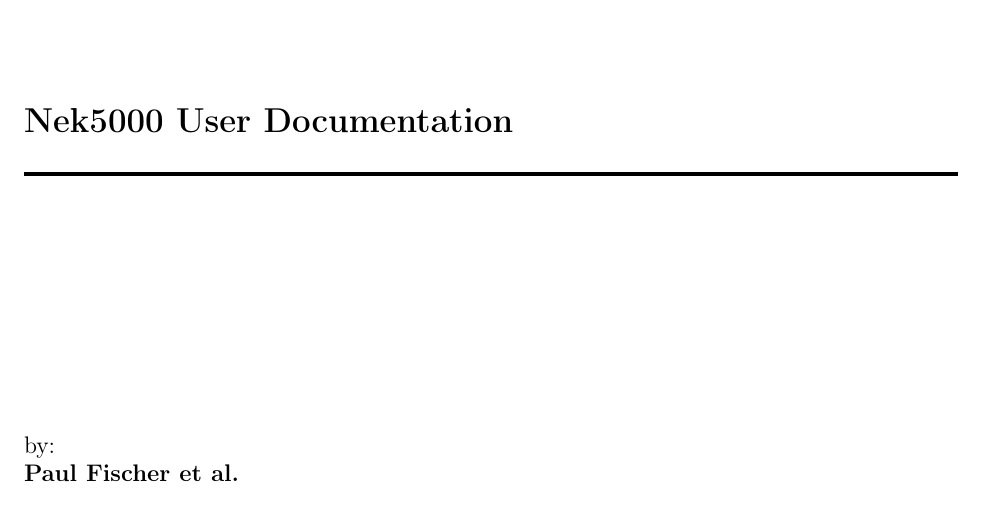
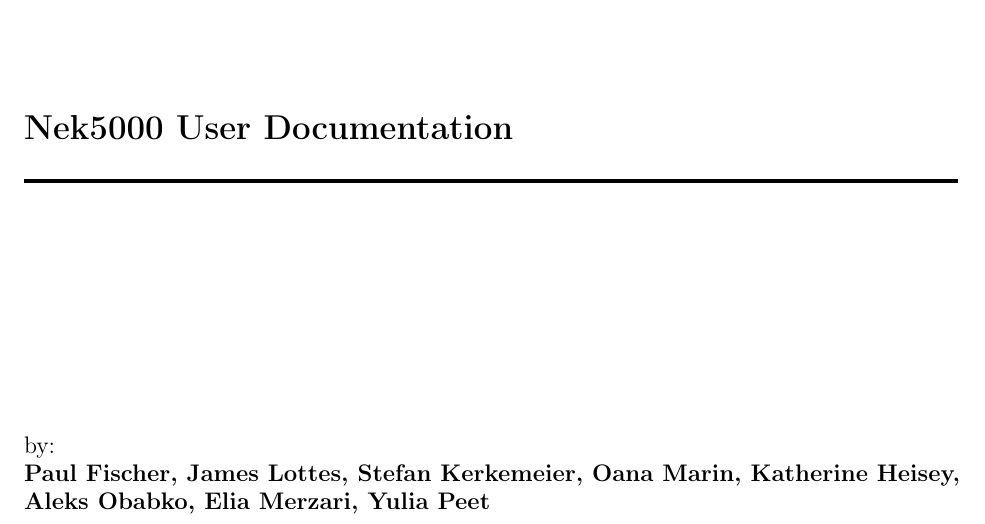
Before and after one commit to Nek5000/NekDoc, a LaTeX thesis (Nek_users.tex): part of page 3 of 68, cut so that both start at the same text. Compiled offline with pdfLaTeX.

Commit message:
Updated authors

```diff
--- a/Nek_users.tex
+++ b/Nek_users.tex
@@ -20,7 +20,8 @@
 %\raggedright                            % do not right justify
 
 \title{Nek5000 User Documentation}    % Supply information
-\author{Paul Fischer et al.}              %   for the title page.
+\author{Paul Fischer, James Lottes,  Stefan Kerkemeier, Oana Marin, Katherine Heisey, Aleks
+Obabko, Elia Merzari, Yulia Peet}              %   for the title page.
 \ifdefined\HCode\else
 \publicationdate{date set on next release}
 \report_no{ANL/MCS-TM-351}
```
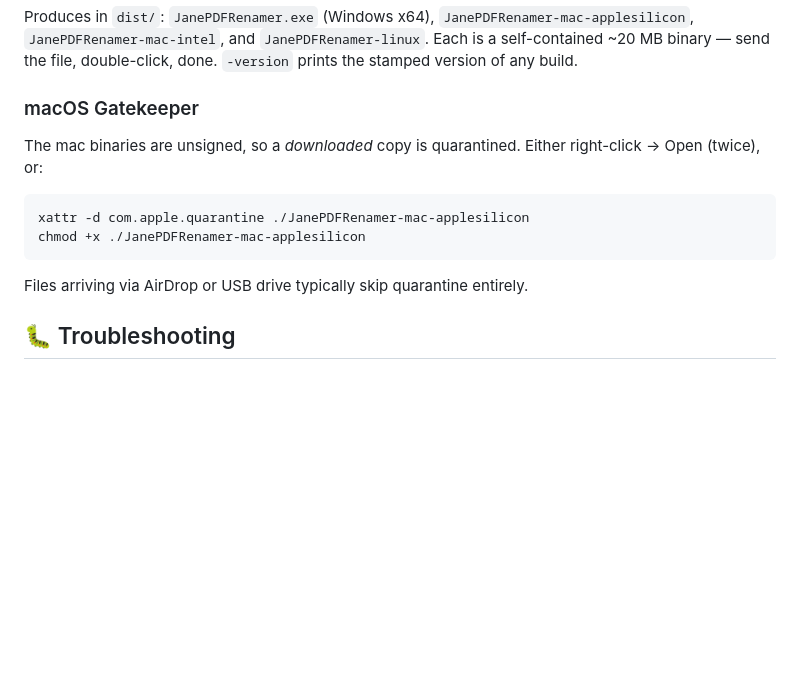
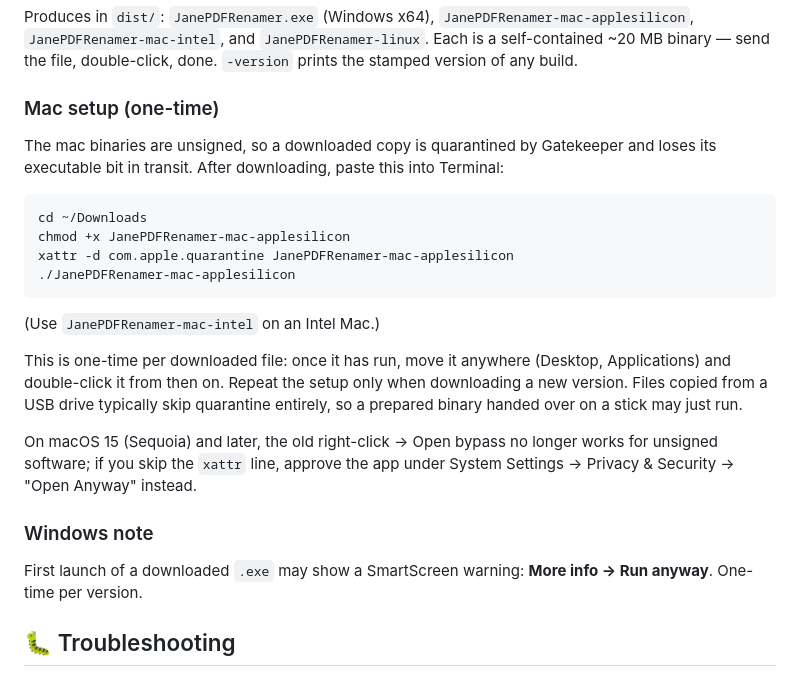
Before and after one commit to pbarrett520/jane-pdf-renamer-v2, a Markdown page: README.md, the part around the change. GitHub-like rendering; blank space fills up the shorter version.

Commit message:
Document one-time Mac setup and Windows SmartScreen note
Co-Authored-By: Claude Fable 5 <noreply@anthropic.com>

````diff
--- a/README.md
+++ b/README.md
@@ -140,17 +140,35 @@ Produces in `dist/`: `JanePDFRenamer.exe` (Windows x64),
 `JanePDFRenamer-linux`. Each is a self-contained ~20 MB binary — send the
 file, double-click, done. `-version` prints the stamped version of any build.
 
-### macOS Gatekeeper
+### Mac setup (one-time)
 
-The mac binaries are unsigned, so a *downloaded* copy is quarantined. Either
-right-click → Open (twice), or:
+The mac binaries are unsigned, so a downloaded copy is quarantined by
+Gatekeeper and loses its executable bit in transit. After downloading, paste
+this into Terminal:
 
 ```bash
-xattr -d com.apple.quarantine ./JanePDFRenamer-mac-applesilicon
-chmod +x ./JanePDFRenamer-mac-applesilicon
+cd ~/Downloads
+chmod +x JanePDFRenamer-mac-applesilicon
+xattr -d com.apple.quarantine JanePDFRenamer-mac-applesilicon
+./JanePDFRenamer-mac-applesilicon
 ```
 
-Files arriving via AirDrop or USB drive typically skip quarantine entirely.
+(Use `JanePDFRenamer-mac-intel` on an Intel Mac.)
+
+This is one-time per downloaded file: once it has run, move it anywhere
+(Desktop, Applications) and double-click it from then on. Repeat the setup
+only when downloading a new version. Files copied from a USB drive typically
+skip quarantine entirely, so a prepared binary handed over on a stick may
+just run.
+
+On macOS 15 (Sequoia) and later, the old right-click → Open bypass no longer
+works for unsigned software; if you skip the `xattr` line, approve the app
+under System Settings → Privacy & Security → "Open Anyway" instead.
+
+### Windows note
+
+First launch of a downloaded `.exe` may show a SmartScreen warning:
+**More info → Run anyway**. One-time per version.
 
 ## 🐛 Troubleshooting
 
````
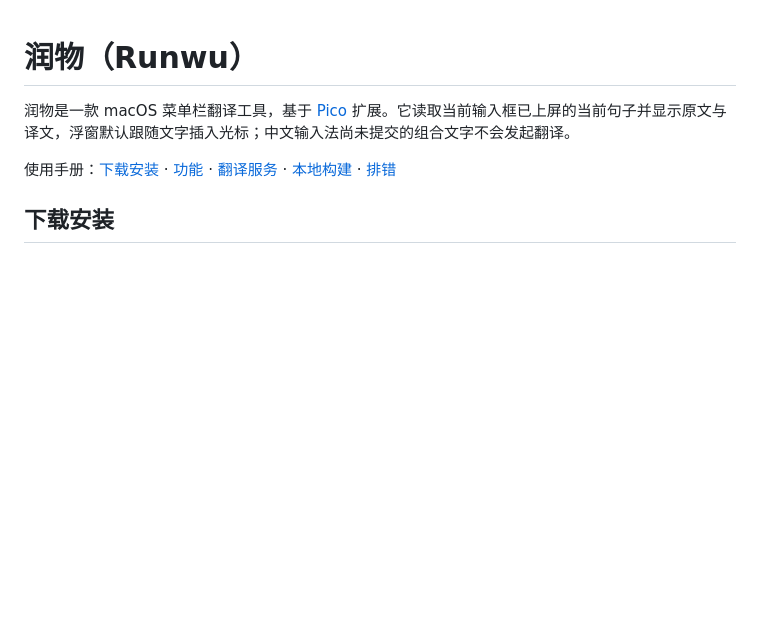
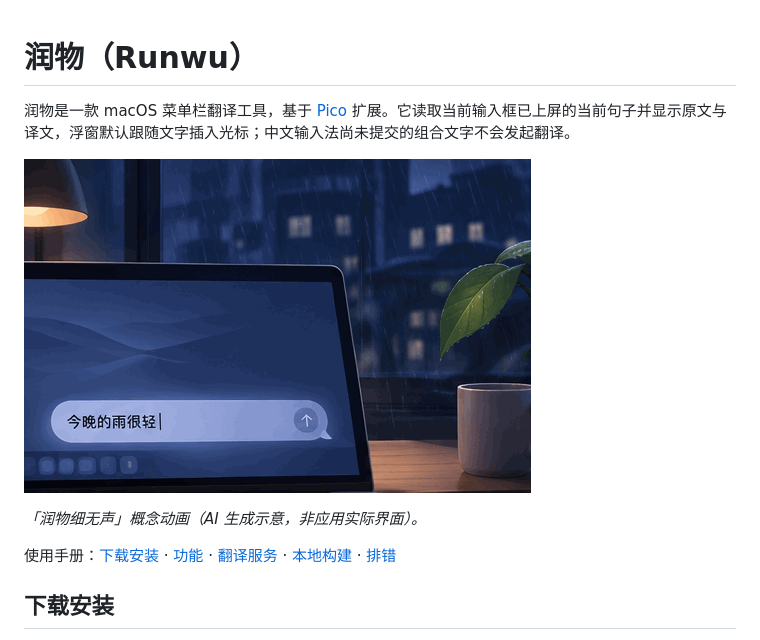
Before and after one commit to cmeng-CM/Runwu, a Markdown page: README.md, the part around the change. GitHub-like rendering; pictures changed too: docs/images/rainy-night-card-animation.gif (added); blank space fills up the shorter version.

Commit message:
README 增补命名概念动画（雨夜桌边翻译卡片）

```diff
--- a/README.md
+++ b/README.md
@@ -1,6 +1,10 @@
 # 润物（Runwu）
 
 润物是一款 macOS 菜单栏翻译工具，基于 [Pico](https://github.com/asiyoua/pico) 扩展。它读取当前输入框已上屏的当前句子并显示原文与译文，浮窗默认跟随文字插入光标；中文输入法尚未提交的组合文字不会发起翻译。
+
+![概念动画：雨夜桌边，打字时译文卡片无声浮现](docs/images/rainy-night-card-animation.gif)
+
+*「润物细无声」概念动画（AI 生成示意，非应用实际界面）。*
 
 使用手册：[下载安装](#下载安装) · [功能](#功能) · [翻译服务](#翻译服务) · [本地构建](#本地构建) · [排错](#排错)
 
```
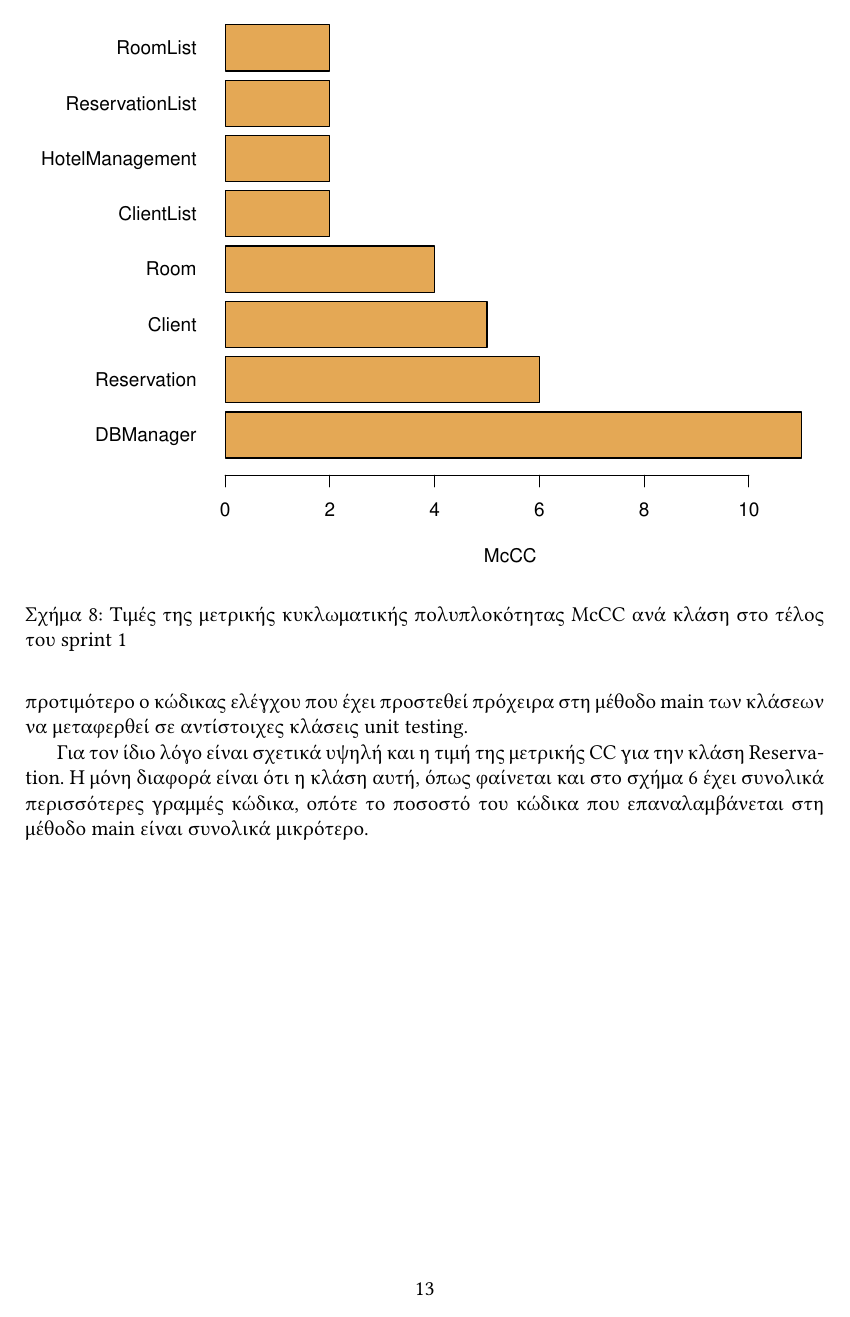
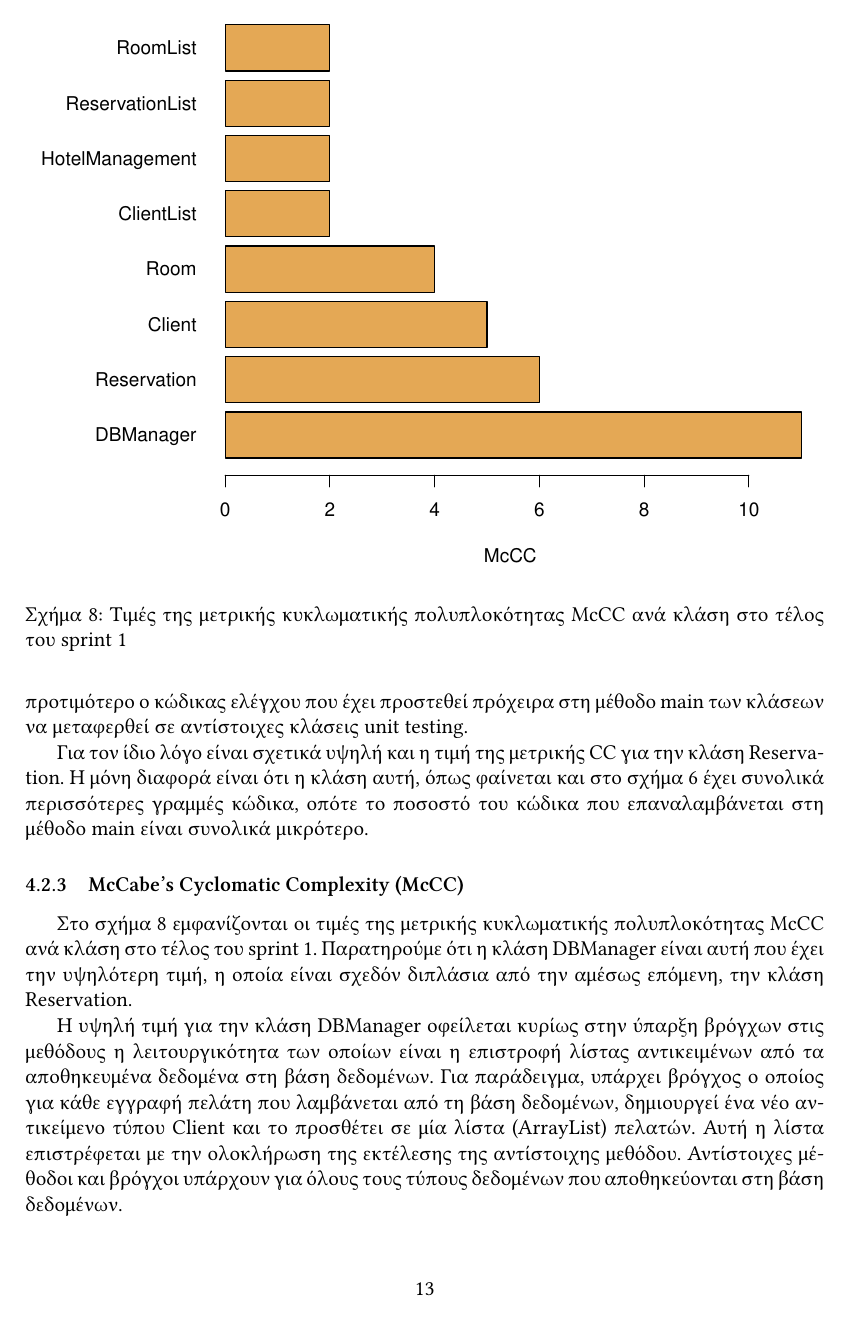
Before and after one commit to UOM-AdvSoftEng2017/MetricsReport, a LaTeX document (main.tex, which reads sprint1.tex): page 13 of 27 before the commit and page 13 of 26 after it. Compiled offline with XeLaTeX.

Commit message:
Add comment for McCC

```diff
--- a/sprint1.tex
+++ b/sprint1.tex
@@ -97,6 +97,11 @@
 \subsubsection{McCabe’s Cyclomatic Complexity (McCC)}
 \label{section:sprint1McCC}
 
+Στο σχήμα \ref{fig:sprint1McCC} εμφανίζονται οι τιμές της μετρικής
+κυκλωματικής πολυπλοκότητας McCC ανά κλάση στο τέλος του sprint 1.
+Παρατηρούμε ότι η κλάση DBManager είναι αυτή που έχει την υψηλότερη
+τιμή, η οποία είναι σχεδόν διπλάσια από την αμέσως επόμενη, την κλάση
+Reservation.
 
 \begin{figure}
 \centering
@@ -104,6 +109,16 @@
 \caption{Τιμές της μετρικής κυκλωματικής πολυπλοκότητας McCC ανά κλάση στο τέλος του sprint 1}
 \label{fig:sprint1McCC}
 \end{figure}
+
+H υψηλή τιμή για την κλάση DBManager οφείλεται κυρίως στην
+ύπαρξη βρόγχων στις μεθόδους η λειτουργικότητα των οποίων είναι η
+επιστροφή λίστας αντικειμένων από τα αποθηκευμένα δεδομένα στη βάση
+δεδομένων. Για παράδειγμα, υπάρχει βρόγχος ο οποίος για κάθε εγγραφή
+πελάτη που λαμβάνεται από τη βάση δεδομένων, δημιουργεί ένα νέο
+αντικείμενο τύπου Client και το προσθέτει σε μία λίστα (ArrayList)
+πελατών. Αυτή η λίστα επιστρέφεται με την ολοκλήρωση της εκτέλεσης της
+αντίστοιχης μεθόδου. Αντίστοιχες μέθοδοι και βρόγχοι υπάρχουν για όλους
+τους τύπους δεδομένων που αποθηκεύονται στη βάση δεδομένων.
 
 \subsubsection{Lack of Cohesion in Methods 5 (LCOM5)}
 \label{section:sprint1LCOM5}
```
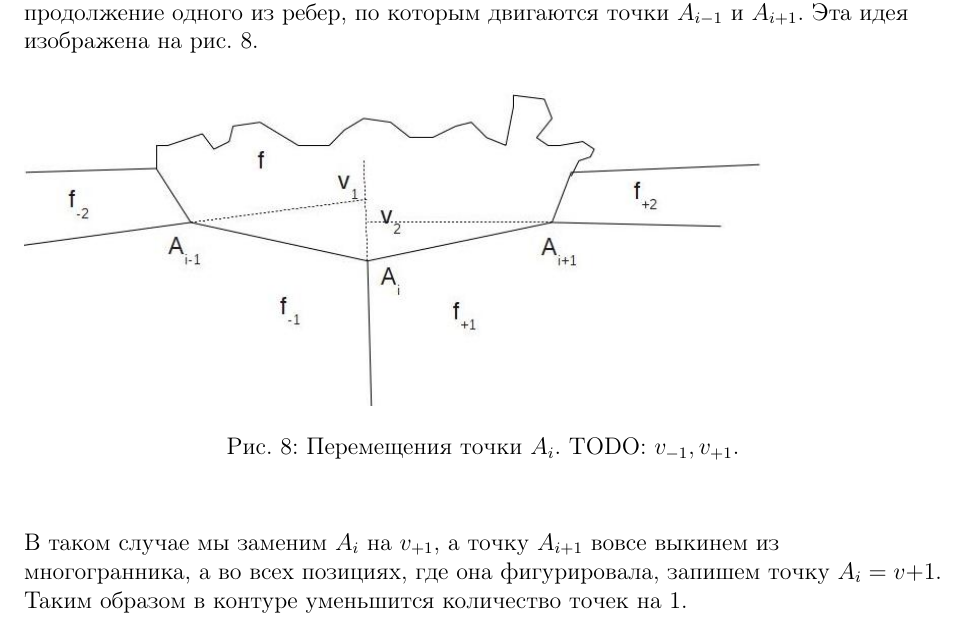
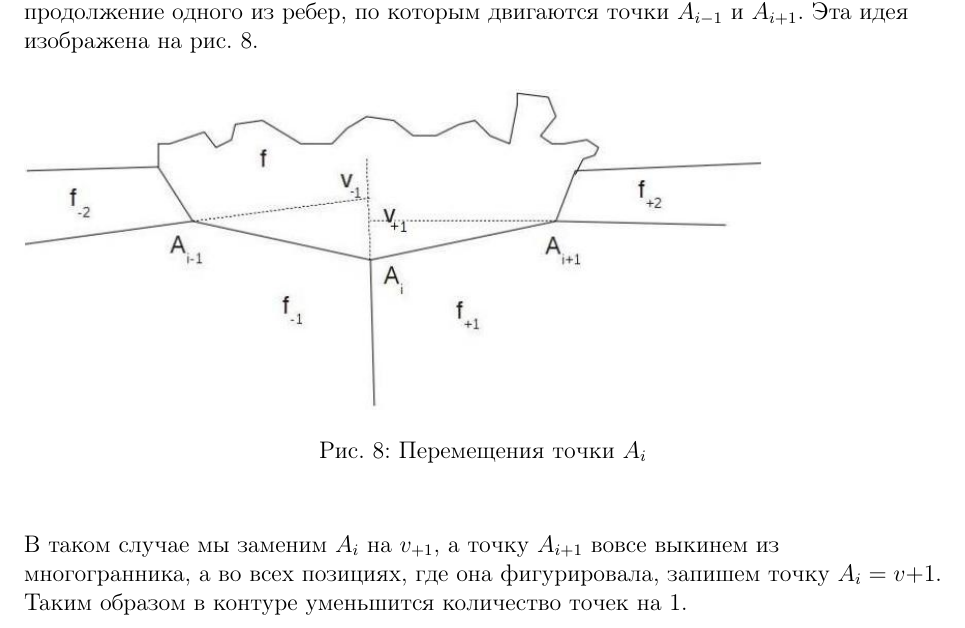
Before and after one commit to ilya-palachev/polyhedra-correction-library, a LaTeX document (doc/graduate_work/project_report.tex): part of page 13 of 76, cut so that both start at the same text. Compiled offline with pdfLaTeX.

Commit message:
Graduate work version 2012-05-10 from old repo

```diff
--- a/doc/graduate_work/project_report.tex
+++ b/doc/graduate_work/project_report.tex
@@ -555,8 +555,8 @@ $A_{i + 1}$ - следующая перед точкой $A_{i}$ в контур
 \end{flushleft}
 \begin{flushleft}
   \begin{figure}[ht]
-    \includegraphics[clip, width=13cm]{img/pic-step-3.jpg}
-    \caption{Перемещения точки $A_{i}$. TODO: $v_{-1}, v_{+1}$.}\label{pic-step-3}
+    \includegraphics[clip, width=13cm]{img/pic-step-3-1.jpg}
+    \caption{Перемещения точки $A_{i}$}\label{pic-step-3}
   \end{figure}
 \end{flushleft}
 \begin{flushleft}
```
Also changed, not shown: doc/graduate_work/img/pic-step-3-1.jpg (added), doc/graduate_work/project_report.pdf, 6 other files.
****************************************
Go through the records above and return each line in which the word "label" occurs.

 \label{section:sprint1McCC}
 \label{fig:sprint1McCC}
 \label{section:sprint1LCOM5}
-    \caption{Перемещения точки $A_{i}$. TODO: $v_{-1}, v_{+1}$.}\label{pic-step-3}
+    \caption{Перемещения точки $A_{i}$}\label{pic-step-3}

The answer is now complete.